Bow lathes

The small scale portable lathes in use were bow powered, using exactly the same sort of bow that was use for hunting and war. In fact it is surmised that some bow lathes might have been old war bows that had lost some of their original power.

Smaller bow lathes have a loose bow that an apprentice would work, but these types of lathe are fairly small items, and more suited to turning antler or smaller pieces of wood. As the bow is hand operated you cannot use a loose bow lathe on your own, as you cannot properly hold and use the bow and cutting tools at the same time. Hence the need for apprentice power. larger bow lathes with a fixed overhead bow only need one person to operate.

Pole lathes

Larger lathes use the ubiquitous tree branch or pole for power rather than a bow, but the lathe itself is fairly similar.
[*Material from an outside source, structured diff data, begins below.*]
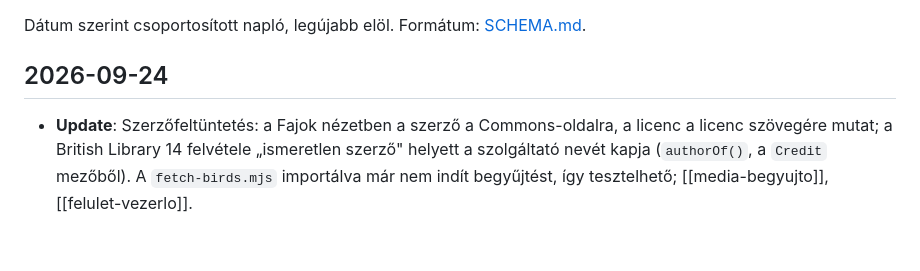
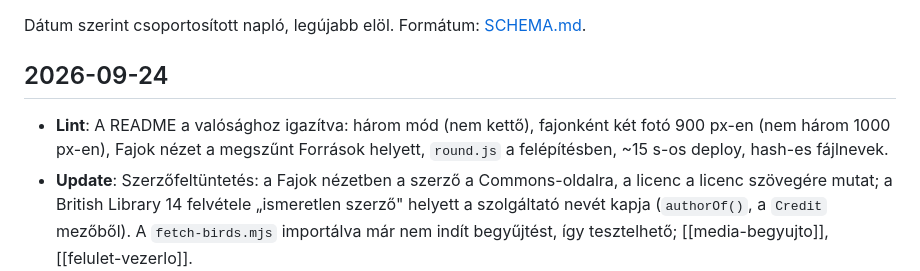
Before and after one commit to frkandris/learn-birds, a Markdown page: docs/wiki/log.md, the part around the change. Rendered like a GitHub page; blank space fills up the shorter version.

```diff
--- a/docs/wiki/log.md
+++ b/docs/wiki/log.md
@@ -3,6 +3,7 @@
 Dátum szerint csoportosított napló, legújabb elöl. Formátum: [SCHEMA.md](SCHEMA.md).
 
 ## 2026-09-24
+- **Lint**: A README a valósághoz igazítva: három mód (nem kettő), fajonként két fotó 900 px-en (nem három 1000 px-en), Fajok nézet a megszűnt Források helyett, `round.js` a felépítésben, ~15 s-os deploy, hash-es fájlnevek.
 - **Update**: Szerzőfeltüntetés: a Fajok nézetben a szerző a Commons-oldalra, a licenc a licenc szövegére mutat; a British Library 14 felvétele „ismeretlen szerző" helyett a szolgáltató nevét kapja (`authorOf()`, a `Credit` mezőből). A `fetch-birds.mjs` importálva már nem indít begyűjtést, így tesztelhető; [[media-begyujto]], [[felulet-vezerlo]].
 - **Creation**: [[2026-09-24-tartalomhash-es-mediafajlnevek]] — a médiafájlok neve a tartalmuk hash-ét hordozza, a service worker külön, verziózatlan `madarak-media` gyorsítótárat tart, amit a `birds.json` szerint szinkronizál; a `MEDIA_STAMP` megszűnt. Egy faj cseréje eddig mind a 108 fájlt (~19 MB) újratöltette minden kliensen (codex review 4. pont). A begyűjtés előkészítő könyvtárba dolgozik, a `public/media` csak a végén cserélődik (codex 1. pont). Az nginx-regex kapcsos zárójele idézőjel nélkül leállította volna a szervert — a helyi Docker-próba fogta meg, nem a CI.
 - **Update**: Kikerült az Alegreya Sans 500 (két woff2, sehol nem használt vastagság, de a worker minden telepítéskor letöltötte) és három halott CSS-szabály; [[offline-gyorsitotar]].
```
Also changed, not shown: README.md (+19 -13 lines).
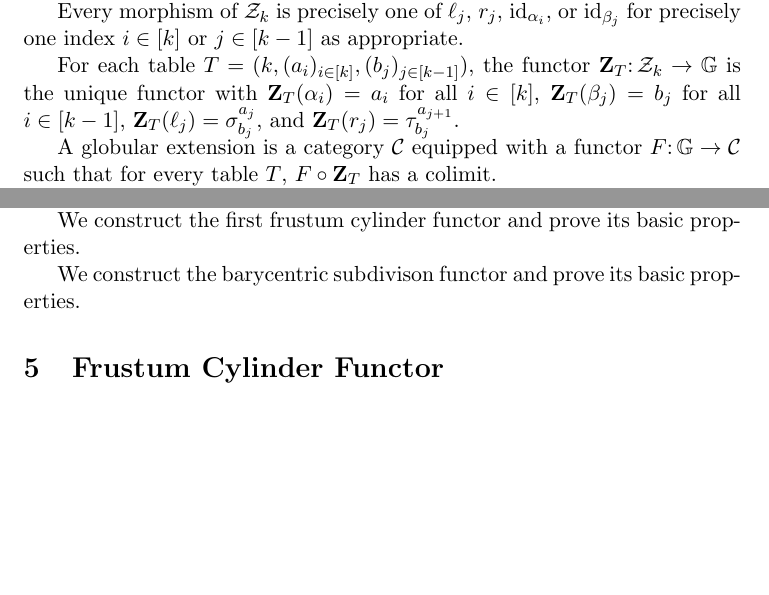
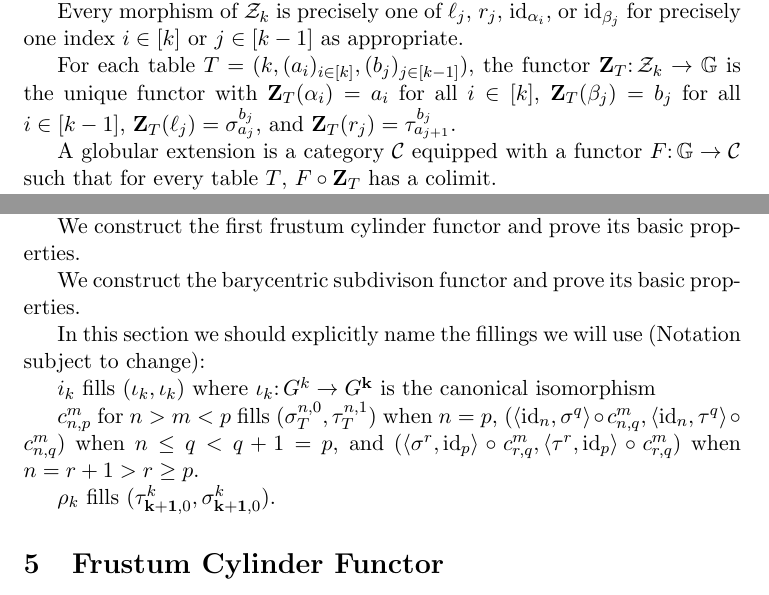
Before and after one commit to BarRoytman/globular-homotopy-hypothesis, a LaTeX document (main.tex, which reads body/2_cellularglobularextensions.tex, body/4_constructionsincoheratorsandmodels.tex): two parts of pages 2 and 4 of 4 before the commit and two parts of pages 2 and 4 of 5 after it, joined at a grey line, cut so that both start at the same text, the shorter picture padded with empty space. Compiled offline with pdfLaTeX.

Commit message:
Typos corrected, some fillers expressed.

```diff
--- a/body/2_cellularglobularextensions.tex
+++ b/body/2_cellularglobularextensions.tex
@@ -28,7 +28,7 @@ The length $0$ morphisms of $\Zigzag_k$ are identities, the length $1$ morphisms
 
 Every morphism of $\Zigzag_k$ is precisely one of $\ell_j$, $r_j$, $\id_{\alpha_i}$, or $\id_{\beta_j}$ for precisely one index $i \in [k]$ or $j \in [k - 1]$ as appropriate.
 
-For each table $T = (k, (a_i)_{i \in [k]}, (b_j)_{j \in [k - 1]})$, the functor $\zigzagtable_T \colon \Zigzag_k \to \GlobeCat$ is the unique functor with $\zigzagtable_T(\alpha_i) = a_i$ for all $i \in [k]$, $\zigzagtable_T(\beta_j) = b_j$ for all $i \in [k-1]$, $\zigzagtable_T(\ell_j) = \sigma^{a_j}_{b_j}$, and $\zigzagtable_T(r_j) = \tau^{a_{j+1}}_{b_j}$.
+For each table $T = (k, (a_i)_{i \in [k]}, (b_j)_{j \in [k - 1]})$, the functor $\zigzagtable_T \colon \Zigzag_k \to \GlobeCat$ is the unique functor with $\zigzagtable_T(\alpha_i) = a_i$ for all $i \in [k]$, $\zigzagtable_T(\beta_j) = b_j$ for all $i \in [k-1]$, $\zigzagtable_T(\ell_j) = \sigma^{b_j}_{a_j}$, and $\zigzagtable_T(r_j) = \tau^{b_{j}}_{a_{j+1}}$.
 
 A globular extension is a category $\mathcal{C}$ equipped with a functor $F \colon \GlobeCat \to \mathcal{C}$ such that for every table $T$, $F \circ \zigzagtable_T$ has a colimit.
 
--- a/body/4_constructionsincoheratorsandmodels.tex
+++ b/body/4_constructionsincoheratorsandmodels.tex
@@ -5,3 +5,11 @@ We construct various important morphisms in a admissibly filled cellular extensi
 We construct the first frustum cylinder functor and prove its basic properties.
 
 We construct the barycentric subdivison functor and prove its basic properties.
+
+In this section we should explicitly name the fillings we will use (Notation subject to change):
+
+$i_k$ fills $(\iota_k, \iota_k)$ where $\iota_k \colon G^k \to G^{\mathbf{k}}$ is the canonical isomorphism
+
+$c^m_{n, p}$ for $n > m <p$ fills $(\sigma_T^{n, 0}, \tau_T^{n, 1})$ when $n = p$, $(\langle \id_n, \sigma^q \rangle\circ c^m_{n, q}, \langle \id_n, \tau^q \rangle \circ c^m_{n, q})$ when $n \leq q < q+1 = p$, and $(\langle \sigma^r, \id_p \rangle\circ c^m_{r, q}, \langle \tau^r, \id_p \rangle \circ c^m_{r, q})$ when $n = r+1 > r \geq p$.
+
+$\rho_k$ fills $(\tau_{\mathbf{k + 1}, 0}^k, \sigma^k_{\mathbf{k + 1}, 0})$.
```
Also changed, not shown: main.pdf.
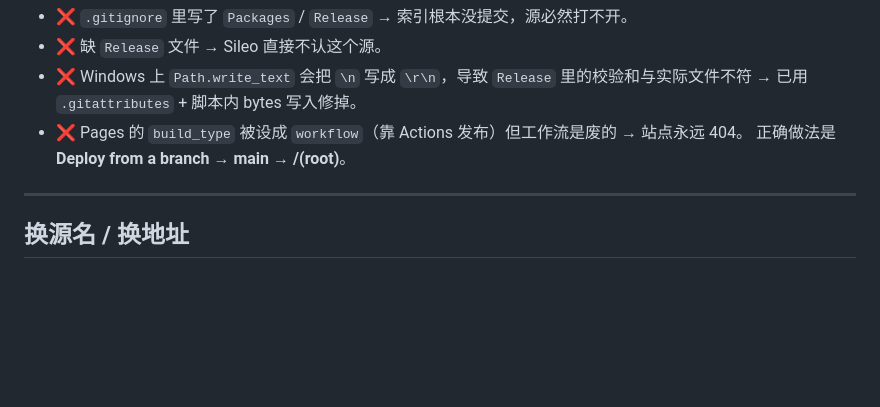
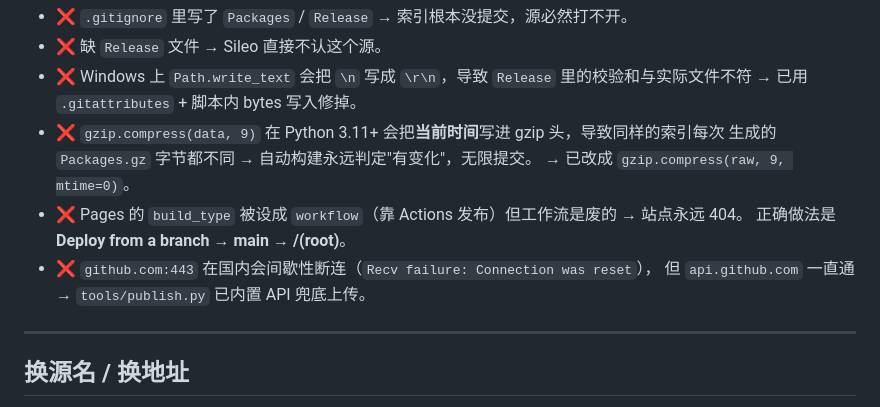
Before and after one commit to fatekingcsr/vv, a Markdown page: README.md, the part around one of its changes. Rendered like a GitHub page; blank space fills up the shorter version.

```diff
--- a/README.md
+++ b/README.md
@@ -91,8 +129,13 @@ git push
 - ❌ 缺 `Release` 文件 → Sileo 直接不认这个源。
 - ❌ Windows 上 `Path.write_text` 会把 `\n` 写成 `\r\n`，导致 `Release` 里的校验和与实际文件不符
   → 已用 `.gitattributes` + 脚本内 bytes 写入修掉。
+- ❌ `gzip.compress(data, 9)` 在 Python 3.11+ 会把**当前时间**写进 gzip 头，导致同样的索引每次
+  生成的 `Packages.gz` 字节都不同 → 自动构建永远判定"有变化"，无限提交。
+  → 已改成 `gzip.compress(raw, 9, mtime=0)`。
 - ❌ Pages 的 `build_type` 被设成 `workflow`（靠 Actions 发布）但工作流是废的 → 站点永远 404。
   正确做法是 **Deploy from a branch → main → /(root)**。
+- ❌ `github.com:443` 在国内会间歇性断连（`Recv failure: Connection was reset`），
+  但 `api.github.com` 一直通 → `tools/publish.py` 已内置 API 兜底上传。
 
 ---
 
```
Also changed, not shown: other parts of README.md (+48 -10 lines).
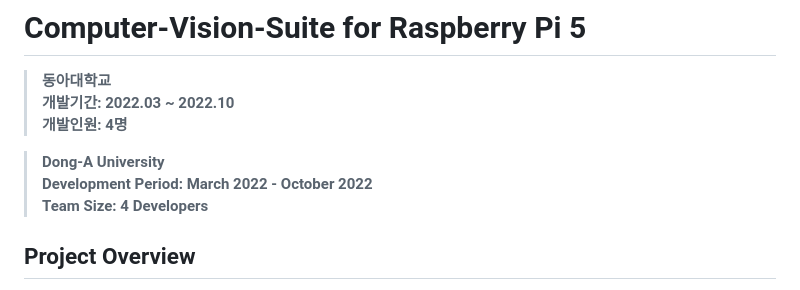
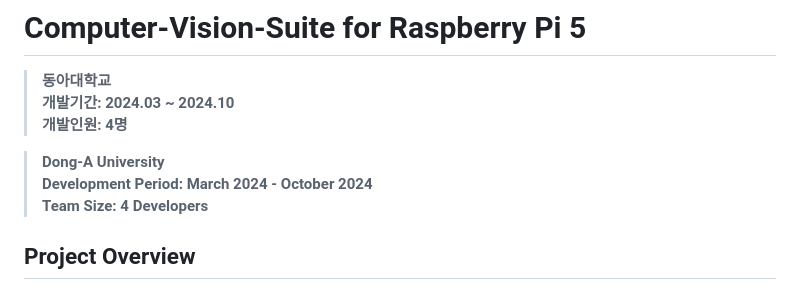
Before and after one commit to NerdConnection/Raspberry-Pi-5-Computer-Vision, a Markdown page: README.md, the part around the change. Drawn GitHub-style.

```diff
--- a/README.md
+++ b/README.md
@@ -1,11 +1,11 @@
 # Computer-Vision-Suite for Raspberry Pi 5
 
 > **동아대학교** <br/>
-**개발기간: 2022.03 ~ 2022.10** <br/>
+**개발기간: 2024.03 ~ 2024.10** <br/>
 **개발인원: 4명** <br/>
 
 > **Dong-A University** <br>
-**Development Period: March 2022 - October 2022** <br>
+**Development Period: March 2024 - October 2024** <br>
 **Team Size: 4 Developers**
 
 
```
All pole lathes only need one person to operate. The operator powers the lathe with one foot operating the treadle whilst balancing on the other leg - and at the same time holds the cutting tools in the hands.

Pole lathe1.jpg Pole lathe2.jpg

Credits: with thanks to Steve Lines and Robert Wilkinson. Photo credit Julia Kuivenhoven